Trusted execution environments have gained a lot of traction in the last years. Several systems and applications have been developed to leverage their additional security guarantees.

TEEs are lately being used to accelerate blockchain-like transaction throughputs [lind2016teechan], improving the security of systems offering anonymity while browsing [kim2017enhancing], web searches [Mokhtar:2017:XRP:3135974.3135987] and more.

SecureKeeper [brenner2016securekeeper] implements a privacy-preserving coordination service, preserving the confidentiality of the managed data by exploiting the SGX hardware enclaves. Similar to PubSub-SGX, this system does not require the clients to know the keys used by the enclaves to encrypt data toward the data store.

SecureStream [Havet:2017:SRM:3093742.3093927] exploits Intel SGX to deploy and run data processing pipelines over untrusted clouds. It uses Lua VM [lua] and ZeroMQ [zmq] channels to establish secure communications between the stages of the pipeline. PubSub-SGX uses Python and secure web-sockets on top of TLS between the matchers, the subscribers and publishers.

Finally, Sampaio et al. built on top of SCBR and consider that publications maybe be restricted to a set of subscribers [sampaio2017secure]. Nevertheless, the approach involves a third-party entity that filters individual subscriptions according to limitations from the publishers. Filtering the subscriptions on the publisher side may not be applicable to all cases and may limit scalability.

Vii Conclusion

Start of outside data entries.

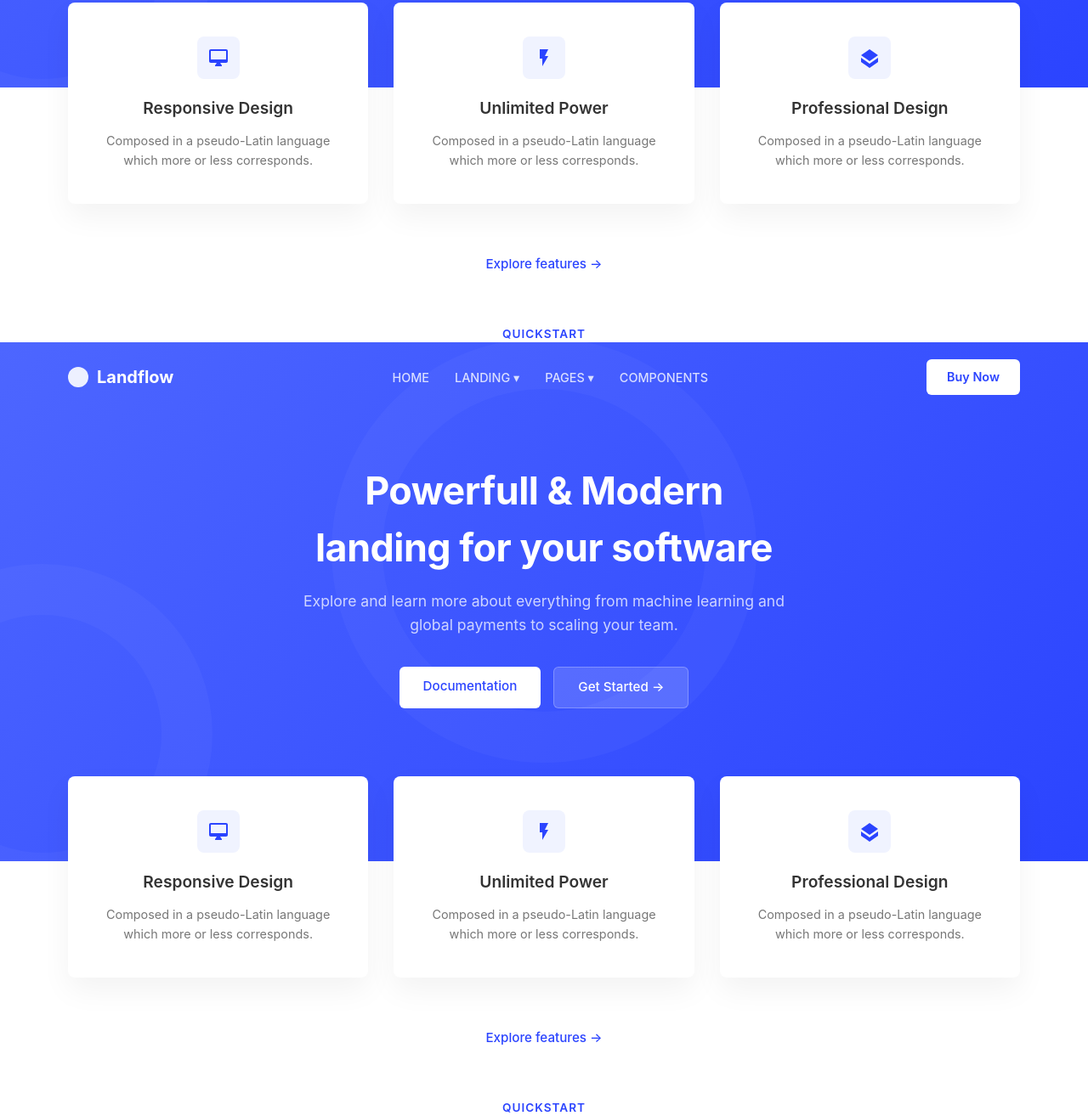
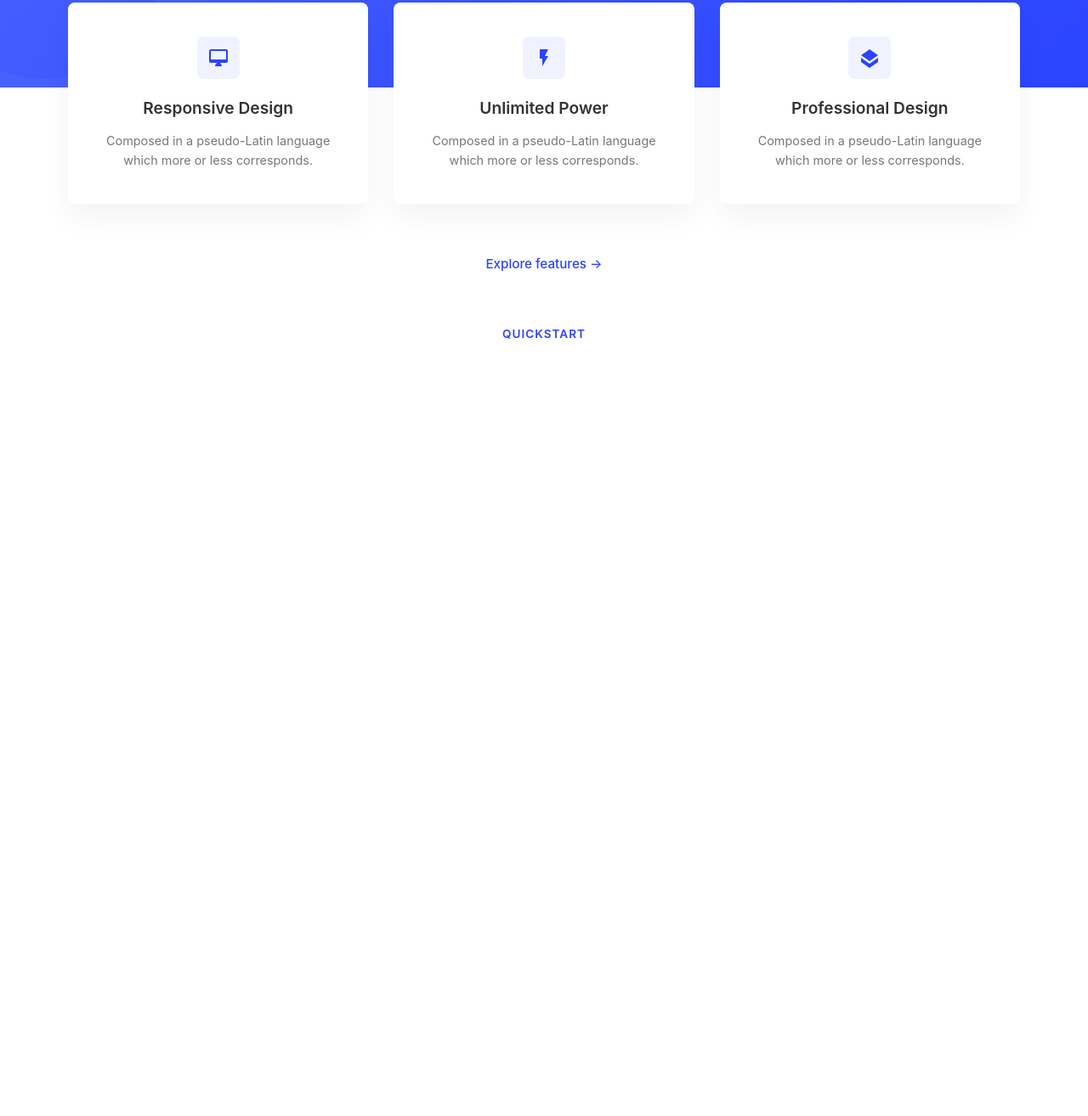
Before and after one commit to aqsa-faraz/backend-development-course, a plain HTML site: page HTML_CSS_Basics_Assignment_02/flexbox.html in a window 1280 px wide. Shown: the part 508-1822 px from the top of the page at 85% size. After the commit the page ends 911 px from the top, so only its background shows below. Drawn offline with Linux system fonts and the light colour scheme.

Commit message:
assignment 2

```diff
--- a/HTML_CSS_Basics_Assignment_02/flexbox.html
+++ b/HTML_CSS_Basics_Assignment_02/flexbox.html
@@ -84,89 +84,3 @@
 
 </body>
 </html>
-<!DOCTYPE html>
-<html lang="en">
-<head>
-  <meta charset="UTF-8">
-  <meta name="viewport" content="width=device-width, initial-scale=1.0">
-  <link rel="stylesheet" href="flexbox.css">
-  <title>Landflow Landing Page</title>
-</head>
-<body>
-
-  <!-- Hero Section -->
-  <div class="hero-container">
-    <div class="bg-circle circle-left"></div>
-    <div class="bg-circle circle-center"></div>
-
-    <!-- Header Navigation -->
-    <header class="navbar">
-      <div class="brand">
-        <div class="brand-logo"></div>
-        <span>Landflow</span>
-      </div>
-      <ul class="nav-links">
-        <li><a href="#">HOME</a></li>
-        <li><a href="#">LANDING ▾</a></li>
-        <li><a href="#">PAGES ▾</a></li>
-        <li><a href="#">COMPONENTS</a></li>
-      </ul>
-      <a href="#" class="btn-buy">Buy Now</a>
-    </header>
-
-    <!-- Main Hero Body -->
-    <section class="hero-content">
-      <h1>Powerfull & Modern<br>landing for your software</h1>
-      <p>Explore and learn more about everything from machine learning and global payments to scaling your team.</p>
-      <div class="hero-buttons">
-        <a href="#" class="btn-secondary">Documentation</a>
-        <a href="#" class="btn-primary">Get Started →</a>
-      </div>
-    </section>
-  </div>
-
-  <!-- Cards Section -->
-  <main class="features-section">
-    <div class="cards-wrapper">
-
-      <!-- Card 1 -->
-      <div class="card">
-        <div class="card-icon">
-          <!-- Monitor Icon -->
-          <svg viewBox="0 0 24 24"><path d="M21 2H3c-1.1 0-2 .9-2 2v12c0 1.1.9 2 2 2h7l-2 3v1h8v-1l-2-3h7c1.1 0 2-.9 2-2V4c0-1.1-.9-2-2-2zm0 12H3V4h18v10z"/></svg>
-        </div>
-        <h3>Responsive Design</h3>
-        <p>Composed in a pseudo-Latin language which more or less corresponds.</p>
-      </div>
-
-      <!-- Card 2 -->
-      <div class="card">
-        <div class="card-icon">
-          <!-- Bolt Icon -->
-          <svg viewBox="0 0 24 24"><path d="M7 2v11h3v9l7-12h-4l4-8z"/></svg>
-        </div>
-        <h3>Unlimited Power</h3>
-        <p>Composed in a pseudo-Latin language which more or less corresponds.</p>
-      </div>
-
-      <!-- Card 3 -->
-      <div class="card">
-        <div class="card-icon">
-          <!-- Polygon/Design Icon -->
-          <svg viewBox="0 0 24 24"><path d="M12 2L2 9l10 7 10-7-10-7z M2 17l10 7 10-7v-5l-10 7-10-7v5z"/></svg>
-        </div>
-        <h3>Professional Design</h3>
-        <p>Composed in a pseudo-Latin language which more or less corresponds.</p>
-      </div>
-
-    </div>
-
-    <!-- Bottom links navigation element -->
-    <div class="features-footer">
-      <a href="#" class="link-explore">Explore features →</a>
-      <span class="quickstart-label">Quickstart</span>
-    </div>
-  </main>
-
-</body>
-</html>
```
Also changed, not shown: HTML_CSS_Basics_Assignment_02/introduction.html (+21 -70 lines).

The publish/subscribe model presents a compelling paradigm for highly scalable communication systems. This paper introduces the design and evaluation of PubSub-SGX, a privacy-preserving content-based publish/subscribe system that exploits Intel SGX enclaves. We implemented a full prototype in Go and Python, also by extending the SCONE container runtime with full support to PyPy. The experimental evaluation uses a trace generator inspired by a real-world use-case in the domain of logistics. The results shows that our system scales well with the number of subscribers and publishers. Furthermore, our system outperforms CPython’s native execution when using shielding in conjunction with PyPy. Similarly, its CPU overhead is modest if compared against an insecure version. In future, we plan to add support for fault tolerance and elasticity such that the system can dynamically adapt to fluctuating workloads.

Acknowledgement

The research leading to these results has received funding from the European Community’s Framework Program Horizon 2020 under grant agreement number 690588 (SELIS), 692178 (EBSIS), 690111 (SecureCloud).

References